• **Exercise directions**
Check each line of the entries. Copy the ones that contain the string "tests".

• **Data supplied**

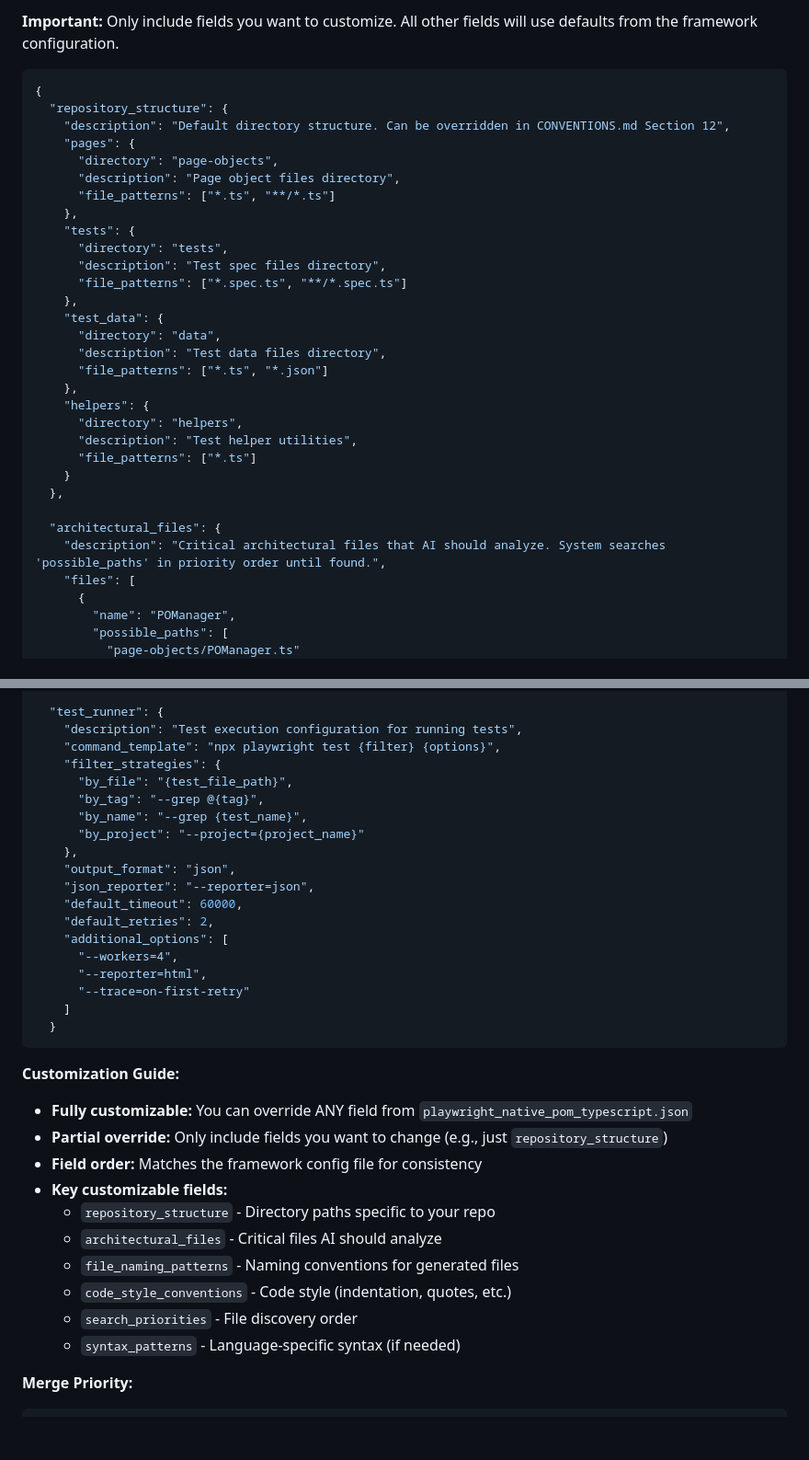
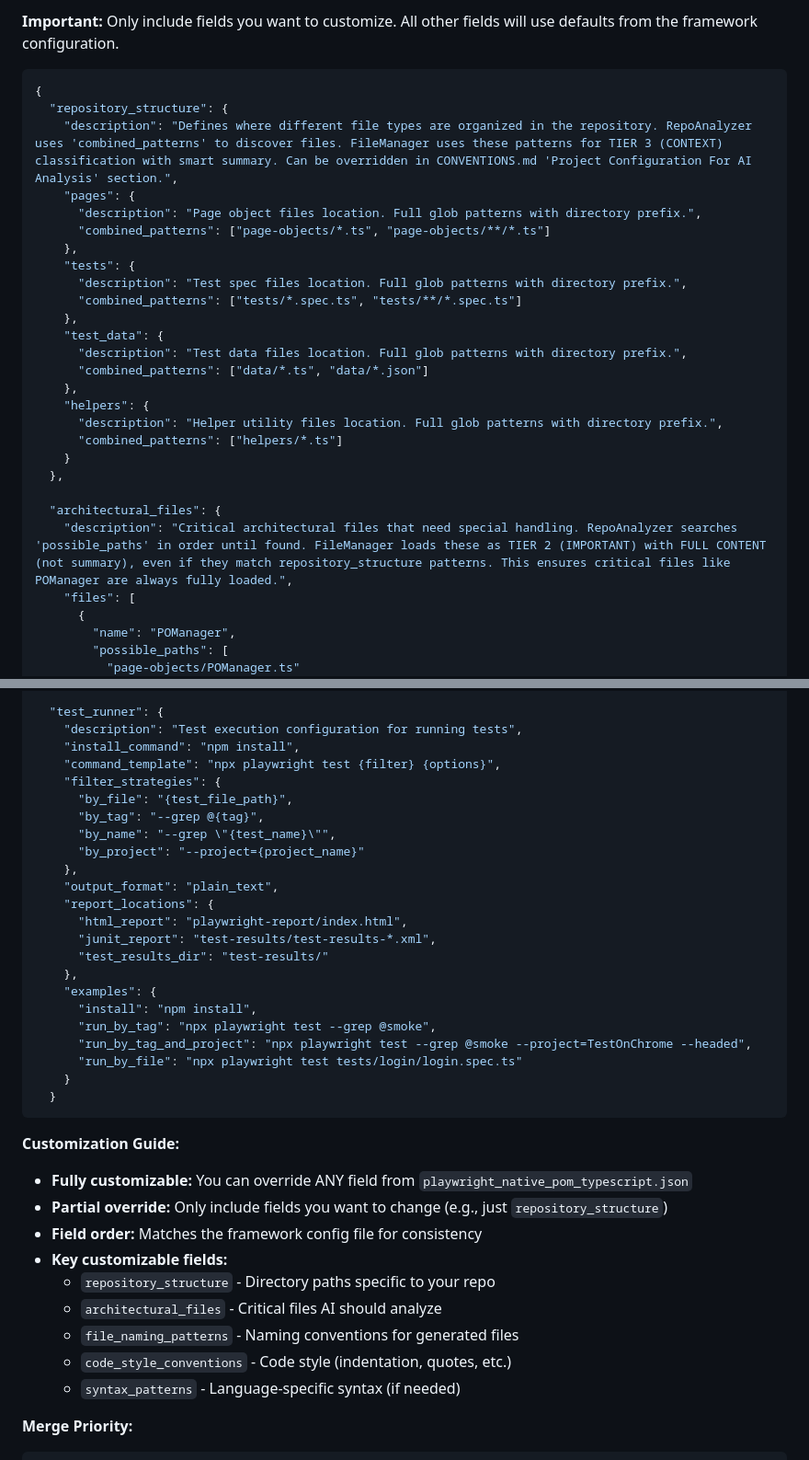
Before and after one commit to thanhlamwizeline/qa-ai-agent-playwright, a Markdown page: CONVENTIONS.md, 2 parts joined by grey strips. Shown at 92% size. GitHub-like rendering; blank space fills up the shorter version.

Commit message:
Update CONVENTIONS.md with the latest QA analyzer config

````diff
--- a/CONVENTIONS.md
+++ b/CONVENTIONS.md
@@ -84,31 +84,27 @@ This configuration allows the AI Agent to understand the specific structure and
 ```json
 {
   "repository_structure": {
-    "description": "Default directory structure. Can be overridden in CONVENTIONS.md Section 12",
+    "description": "Defines where different file types are organized in the repository. RepoAnalyzer uses 'combined_patterns' to discover files. FileManager uses these patterns for TIER 3 (CONTEXT) classification with smart summary. Can be overridden in CONVENTIONS.md 'Project Configuration For AI Analysis' section.",
     "pages": {
-      "directory": "page-objects",
-      "description": "Page object files directory",
-      "file_patterns": ["*.ts", "**/*.ts"]
+      "description": "Page object files location. Full glob patterns with directory prefix.",
+      "combined_patterns": ["page-objects/*.ts", "page-objects/**/*.ts"]
     },
     "tests": {
-      "directory": "tests",
-      "description": "Test spec files directory",
-      "file_patterns": ["*.spec.ts", "**/*.spec.ts"]
+      "description": "Test spec files location. Full glob patterns with directory prefix.",
+      "combined_patterns": ["tests/*.spec.ts", "tests/**/*.spec.ts"]
     },
     "test_data": {
-      "directory": "data",
-      "description": "Test data files directory",
-      "file_patterns": ["*.ts", "*.json"]
+      "description": "Test data files location. Full glob patterns with directory prefix.",
+      "combined_patterns": ["data/*.ts", "data/*.json"]
     },
     "helpers": {
-      "directory": "helpers",
-      "description": "Test helper utilities",
-      "file_patterns": ["*.ts"]
+      "description": "Helper utility files location. Full glob patterns with directory prefix.",
+      "combined_patterns": ["helpers/*.ts"]
     }
   },
 
   "architectural_files": {
-    "description": "Critical architectural files that AI should analyze. System searches 'possible_paths' in priority order until found.",
+    "description": "Critical architectural files that need special handling. RepoAnalyzer searches 'possible_paths' in order until found. FileManager loads these as TIER 2 (IMPORTANT) with FULL CONTENT (not summary), even if they match repository_structure patterns. This ensures critical files like POManager are always fully loaded.",
     "files": [
       {
         "name": "POManager",
@@ -305,22 +319,26 @@ This configuration allows the AI Agent to understand the specific structure and
 
   "test_runner": {
     "description": "Test execution configuration for running tests",
+    "install_command": "npm install",
     "command_template": "npx playwright test {filter} {options}",
     "filter_strategies": {
       "by_file": "{test_file_path}",
       "by_tag": "--grep @{tag}",
-      "by_name": "--grep {test_name}",
+      "by_name": "--grep \"{test_name}\"",
       "by_project": "--project={project_name}"
     },
-    "output_format": "json",
-    "json_reporter": "--reporter=json",
-    "default_timeout": 60000,
-    "default_retries": 2,
-    "additional_options": [
-      "--workers=4",
-      "--reporter=html",
-      "--trace=on-first-retry"
-    ]
+    "output_format": "plain_text",
+    "report_locations": {
+      "html_report": "playwright-report/index.html",
+      "junit_report": "test-results/test-results-*.xml",
+      "test_results_dir": "test-results/"
+    },
+    "examples": {
+      "install": "npm install",
+      "run_by_tag": "npx playwright test --grep @smoke",
+      "run_by_tag_and_project": "npx playwright test --grep @smoke --project=TestOnChrome --headed",
+      "run_by_file": "npx playwright test tests/login/login.spec.ts"
+    }
   }
 ```
 
@@ -334,7 +352,6 @@ This configuration allows the AI Agent to understand the specific structure and
   - `architectural_files` - Critical files AI should analyze
   - `file_naming_patterns` - Naming conventions for generated files
   - `code_style_conventions` - Code style (indentation, quotes, etc.)
-  - `search_priorities` - File discovery order
   - `syntax_patterns` - Language-specific syntax (if needed)
 
 **Merge Priority:**
````
Also changed, not shown: other parts of CONVENTIONS.md (+73 -55 lines).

• **Written solution**
     "tests": {
-      "directory": "tests",
+      "combined_patterns": ["tests/*.spec.ts", "tests/**/*.spec.ts"]
     "description": "Test execution configuration for running tests",
+      "run_by_file": "npx playwright test tests/login/login.spec.ts"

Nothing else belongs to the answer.